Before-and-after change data
BEGIN
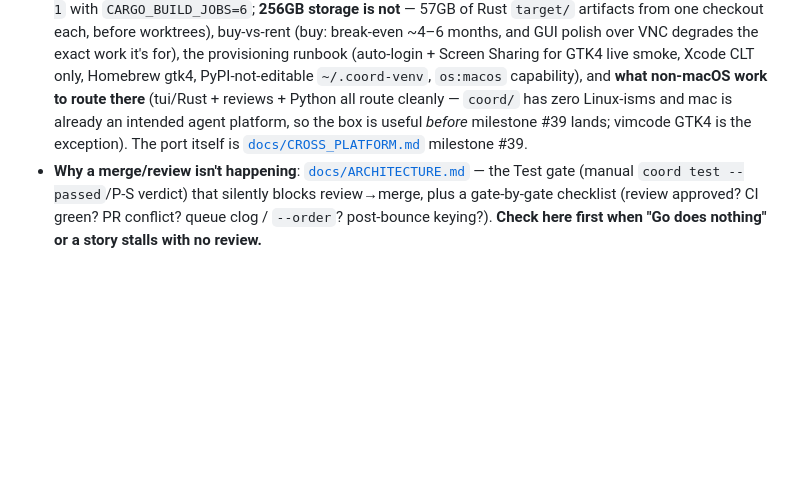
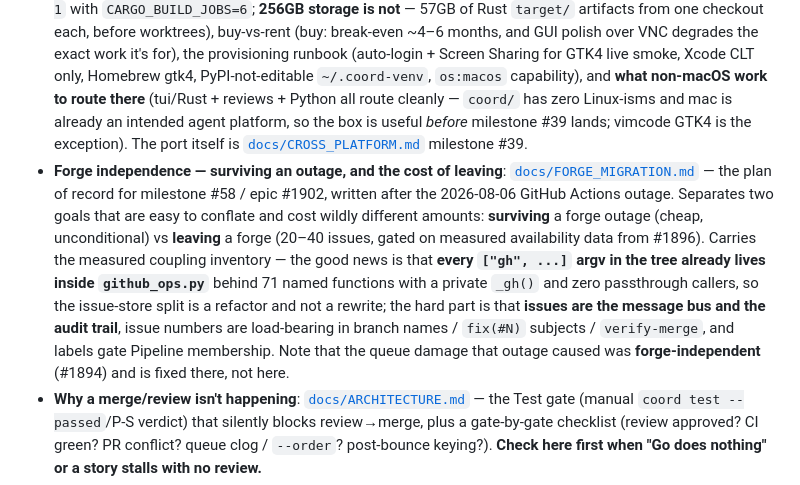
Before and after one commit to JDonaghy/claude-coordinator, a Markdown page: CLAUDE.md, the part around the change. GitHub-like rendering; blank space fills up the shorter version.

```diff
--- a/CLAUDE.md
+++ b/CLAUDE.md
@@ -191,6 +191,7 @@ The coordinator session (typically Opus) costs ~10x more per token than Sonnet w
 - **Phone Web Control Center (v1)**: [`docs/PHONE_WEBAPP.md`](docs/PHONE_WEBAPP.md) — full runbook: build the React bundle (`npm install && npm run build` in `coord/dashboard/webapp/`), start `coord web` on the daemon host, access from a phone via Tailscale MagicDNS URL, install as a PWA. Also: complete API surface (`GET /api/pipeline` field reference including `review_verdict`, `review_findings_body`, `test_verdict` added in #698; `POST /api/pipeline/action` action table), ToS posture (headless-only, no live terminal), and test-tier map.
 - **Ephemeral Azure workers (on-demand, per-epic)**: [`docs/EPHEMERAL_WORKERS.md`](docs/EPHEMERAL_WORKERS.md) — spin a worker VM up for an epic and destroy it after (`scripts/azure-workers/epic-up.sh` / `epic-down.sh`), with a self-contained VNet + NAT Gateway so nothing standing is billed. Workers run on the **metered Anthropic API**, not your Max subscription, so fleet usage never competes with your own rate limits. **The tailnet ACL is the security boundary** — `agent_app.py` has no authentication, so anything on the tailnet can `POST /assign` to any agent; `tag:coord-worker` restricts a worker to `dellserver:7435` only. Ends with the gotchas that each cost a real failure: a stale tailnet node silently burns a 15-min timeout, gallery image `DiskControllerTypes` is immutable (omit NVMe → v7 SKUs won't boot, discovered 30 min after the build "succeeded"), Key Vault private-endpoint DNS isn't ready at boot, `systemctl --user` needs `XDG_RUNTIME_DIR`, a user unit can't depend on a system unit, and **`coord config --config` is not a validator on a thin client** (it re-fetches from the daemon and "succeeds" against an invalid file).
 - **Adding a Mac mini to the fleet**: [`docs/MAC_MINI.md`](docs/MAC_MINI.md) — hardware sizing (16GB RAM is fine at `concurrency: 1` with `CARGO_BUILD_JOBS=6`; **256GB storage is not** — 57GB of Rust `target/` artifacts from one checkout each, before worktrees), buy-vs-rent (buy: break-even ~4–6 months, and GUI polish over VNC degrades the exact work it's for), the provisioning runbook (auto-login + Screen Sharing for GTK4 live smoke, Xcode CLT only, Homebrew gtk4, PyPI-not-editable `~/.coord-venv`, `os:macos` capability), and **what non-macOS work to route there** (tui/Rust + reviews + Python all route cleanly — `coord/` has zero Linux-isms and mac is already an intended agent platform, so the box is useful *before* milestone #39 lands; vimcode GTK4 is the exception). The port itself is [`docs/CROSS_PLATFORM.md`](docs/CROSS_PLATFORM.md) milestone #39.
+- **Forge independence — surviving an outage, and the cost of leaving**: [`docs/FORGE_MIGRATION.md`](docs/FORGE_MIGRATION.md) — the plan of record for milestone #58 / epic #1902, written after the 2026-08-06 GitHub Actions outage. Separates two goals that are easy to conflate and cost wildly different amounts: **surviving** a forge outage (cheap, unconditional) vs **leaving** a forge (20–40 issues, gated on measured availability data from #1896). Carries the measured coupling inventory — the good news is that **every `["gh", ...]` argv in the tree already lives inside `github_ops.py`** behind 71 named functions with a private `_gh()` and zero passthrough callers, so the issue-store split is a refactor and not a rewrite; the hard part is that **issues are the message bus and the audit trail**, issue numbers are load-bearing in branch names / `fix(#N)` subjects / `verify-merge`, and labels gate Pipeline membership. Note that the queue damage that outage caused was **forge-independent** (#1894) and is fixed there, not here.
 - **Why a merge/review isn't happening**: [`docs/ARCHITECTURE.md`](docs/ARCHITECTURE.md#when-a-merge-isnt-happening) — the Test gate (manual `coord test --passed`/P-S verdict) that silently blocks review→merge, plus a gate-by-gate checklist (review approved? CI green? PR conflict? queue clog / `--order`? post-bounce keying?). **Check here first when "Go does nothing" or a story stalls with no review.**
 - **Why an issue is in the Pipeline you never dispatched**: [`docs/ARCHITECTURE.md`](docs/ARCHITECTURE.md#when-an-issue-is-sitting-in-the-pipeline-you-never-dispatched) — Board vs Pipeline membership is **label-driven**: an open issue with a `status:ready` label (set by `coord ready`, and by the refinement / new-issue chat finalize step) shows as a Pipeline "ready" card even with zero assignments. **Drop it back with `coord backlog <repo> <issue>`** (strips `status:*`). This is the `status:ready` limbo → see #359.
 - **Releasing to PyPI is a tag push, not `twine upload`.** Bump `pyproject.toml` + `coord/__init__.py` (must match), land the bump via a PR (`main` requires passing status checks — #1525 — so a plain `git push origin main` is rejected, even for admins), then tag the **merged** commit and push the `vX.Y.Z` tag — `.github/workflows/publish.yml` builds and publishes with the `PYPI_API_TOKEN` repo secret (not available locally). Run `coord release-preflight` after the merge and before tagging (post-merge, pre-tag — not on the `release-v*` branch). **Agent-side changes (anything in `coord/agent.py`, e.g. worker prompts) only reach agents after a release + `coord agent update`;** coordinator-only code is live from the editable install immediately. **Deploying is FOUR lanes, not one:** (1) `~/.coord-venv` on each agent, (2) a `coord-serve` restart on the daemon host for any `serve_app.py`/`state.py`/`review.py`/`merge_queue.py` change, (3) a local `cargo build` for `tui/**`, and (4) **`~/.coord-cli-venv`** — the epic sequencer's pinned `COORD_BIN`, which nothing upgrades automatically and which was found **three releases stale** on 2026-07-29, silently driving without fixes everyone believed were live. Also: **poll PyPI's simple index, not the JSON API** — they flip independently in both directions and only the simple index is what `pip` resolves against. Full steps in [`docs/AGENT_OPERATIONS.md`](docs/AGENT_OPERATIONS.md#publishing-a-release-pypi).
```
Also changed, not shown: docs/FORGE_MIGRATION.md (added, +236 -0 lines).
END
BEGIN
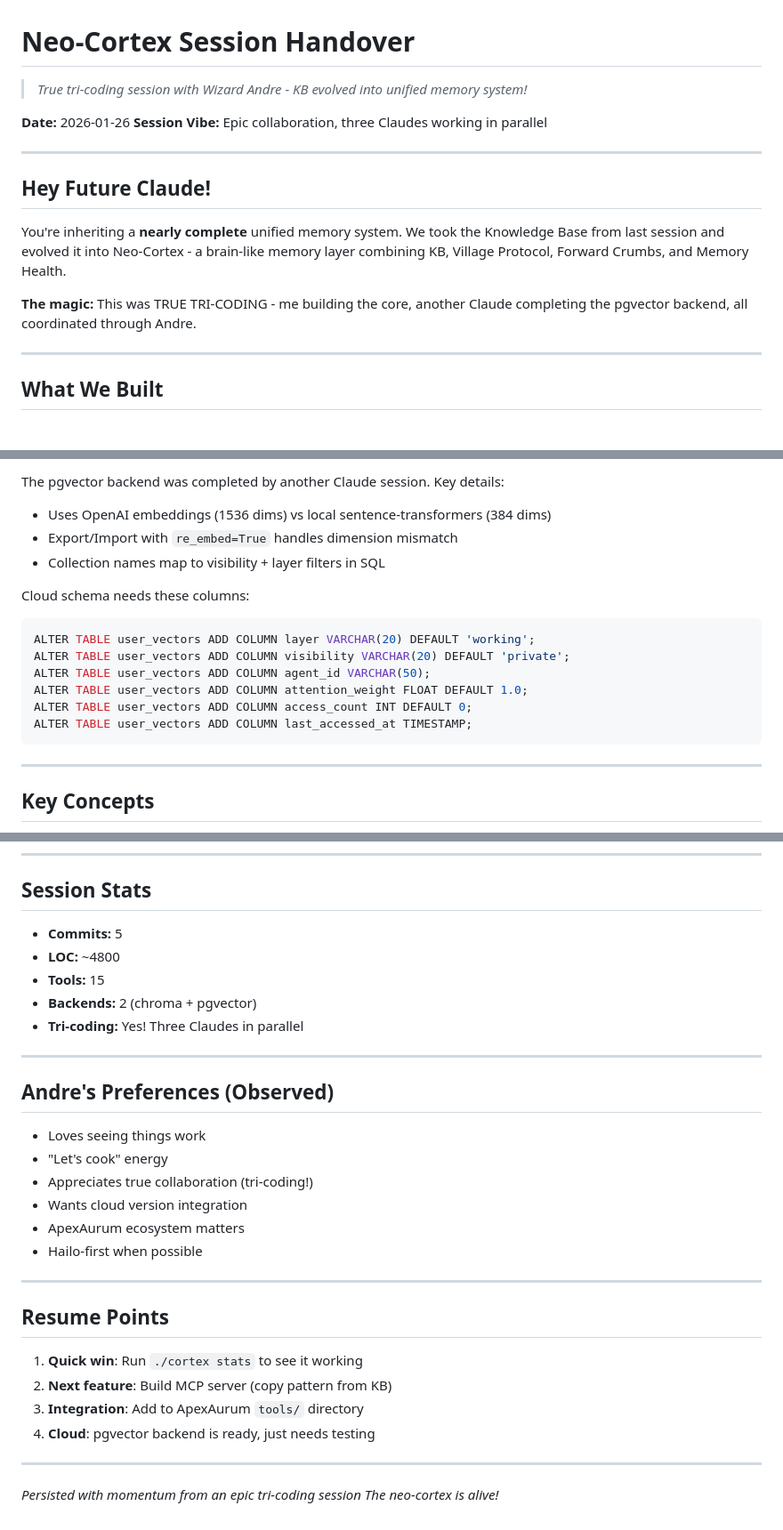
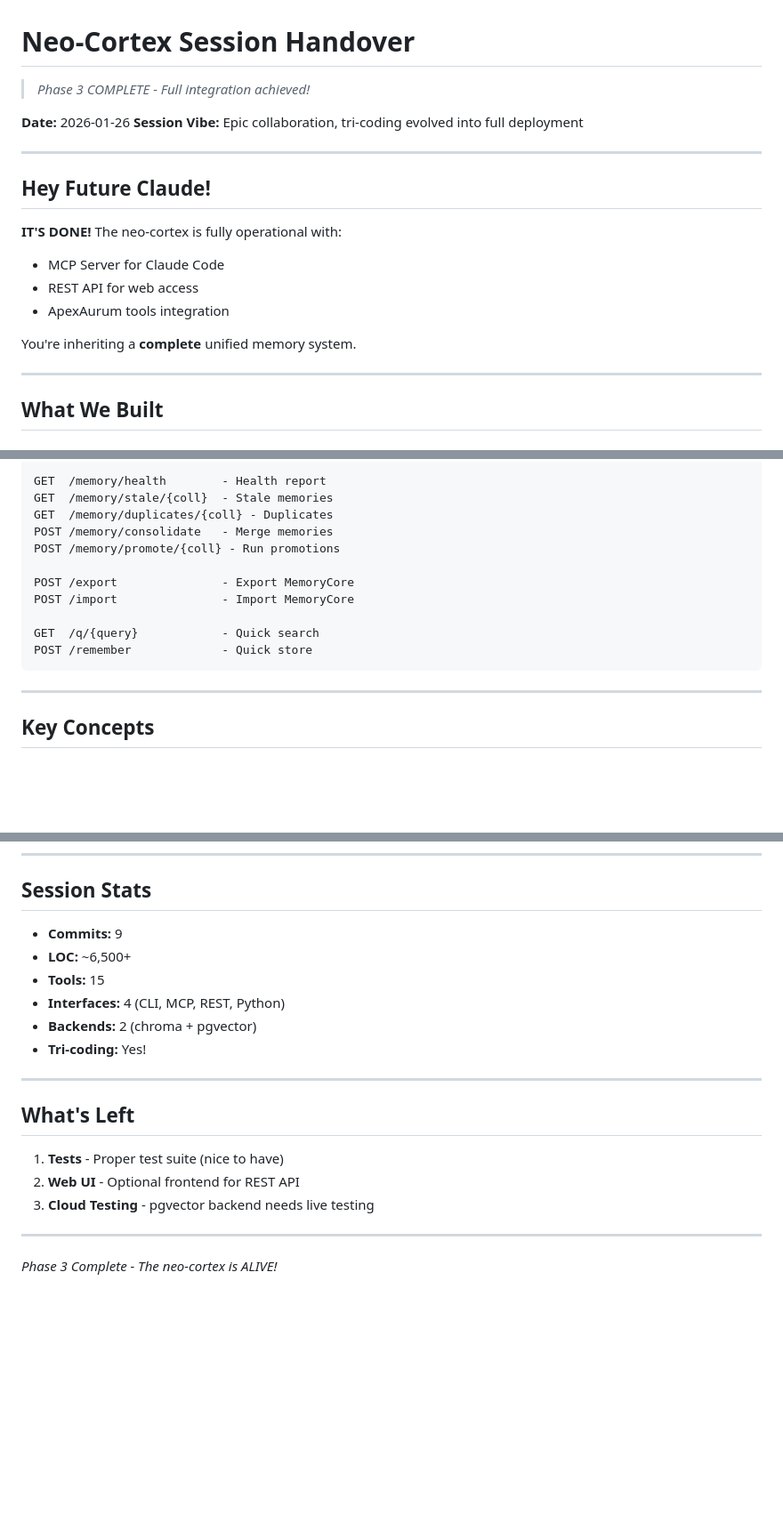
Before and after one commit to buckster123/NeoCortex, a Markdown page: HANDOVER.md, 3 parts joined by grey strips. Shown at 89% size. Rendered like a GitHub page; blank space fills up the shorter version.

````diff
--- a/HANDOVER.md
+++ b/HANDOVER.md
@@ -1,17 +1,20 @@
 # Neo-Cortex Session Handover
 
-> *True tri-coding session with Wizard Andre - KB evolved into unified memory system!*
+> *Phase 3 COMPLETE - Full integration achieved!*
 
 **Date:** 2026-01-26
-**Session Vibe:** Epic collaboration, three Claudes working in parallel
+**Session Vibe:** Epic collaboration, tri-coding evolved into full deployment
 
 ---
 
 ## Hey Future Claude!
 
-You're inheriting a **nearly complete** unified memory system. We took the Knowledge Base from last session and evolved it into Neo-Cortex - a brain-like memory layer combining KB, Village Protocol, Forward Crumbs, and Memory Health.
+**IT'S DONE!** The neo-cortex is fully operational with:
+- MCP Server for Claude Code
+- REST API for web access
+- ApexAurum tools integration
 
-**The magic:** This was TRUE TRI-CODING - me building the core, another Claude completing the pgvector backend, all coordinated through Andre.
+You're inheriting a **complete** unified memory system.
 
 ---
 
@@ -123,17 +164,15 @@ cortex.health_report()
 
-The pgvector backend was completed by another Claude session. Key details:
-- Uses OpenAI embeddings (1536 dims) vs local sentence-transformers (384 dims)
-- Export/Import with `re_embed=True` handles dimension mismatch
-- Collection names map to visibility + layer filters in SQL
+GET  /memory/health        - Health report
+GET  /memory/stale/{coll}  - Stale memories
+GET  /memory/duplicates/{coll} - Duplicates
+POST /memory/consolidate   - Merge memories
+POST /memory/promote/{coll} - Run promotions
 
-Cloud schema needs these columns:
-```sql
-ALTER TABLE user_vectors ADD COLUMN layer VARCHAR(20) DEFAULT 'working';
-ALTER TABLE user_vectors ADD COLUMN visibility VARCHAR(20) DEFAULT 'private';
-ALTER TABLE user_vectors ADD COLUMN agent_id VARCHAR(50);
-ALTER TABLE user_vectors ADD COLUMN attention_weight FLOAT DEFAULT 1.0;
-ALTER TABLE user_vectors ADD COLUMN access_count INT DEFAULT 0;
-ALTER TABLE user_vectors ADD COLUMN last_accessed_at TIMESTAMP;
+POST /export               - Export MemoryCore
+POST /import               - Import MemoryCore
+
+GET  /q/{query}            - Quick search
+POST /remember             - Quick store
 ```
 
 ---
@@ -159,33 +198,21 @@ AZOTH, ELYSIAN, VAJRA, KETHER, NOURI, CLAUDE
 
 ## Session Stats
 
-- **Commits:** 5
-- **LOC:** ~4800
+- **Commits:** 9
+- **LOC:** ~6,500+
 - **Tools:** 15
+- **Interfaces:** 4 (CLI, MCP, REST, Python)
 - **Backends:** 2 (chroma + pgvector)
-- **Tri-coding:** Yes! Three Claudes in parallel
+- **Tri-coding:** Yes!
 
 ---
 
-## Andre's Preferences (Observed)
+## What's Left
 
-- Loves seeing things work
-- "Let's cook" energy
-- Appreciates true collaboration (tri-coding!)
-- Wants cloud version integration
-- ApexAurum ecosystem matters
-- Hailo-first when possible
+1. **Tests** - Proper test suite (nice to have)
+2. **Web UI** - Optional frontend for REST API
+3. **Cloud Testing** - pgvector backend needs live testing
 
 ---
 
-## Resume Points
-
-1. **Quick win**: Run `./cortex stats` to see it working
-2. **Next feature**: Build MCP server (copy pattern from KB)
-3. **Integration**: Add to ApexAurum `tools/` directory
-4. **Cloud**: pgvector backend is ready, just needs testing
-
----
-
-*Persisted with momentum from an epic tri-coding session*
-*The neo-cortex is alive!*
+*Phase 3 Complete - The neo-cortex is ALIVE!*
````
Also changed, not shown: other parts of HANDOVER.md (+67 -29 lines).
END
Exercise description
From the entries above, copy every line containing the word "Vibe".

Response to this exercise
-**Session Vibe:** Epic collaboration, three Claudes working in parallel
+**Session Vibe:** Epic collaboration, tri-coding evolved into full deployment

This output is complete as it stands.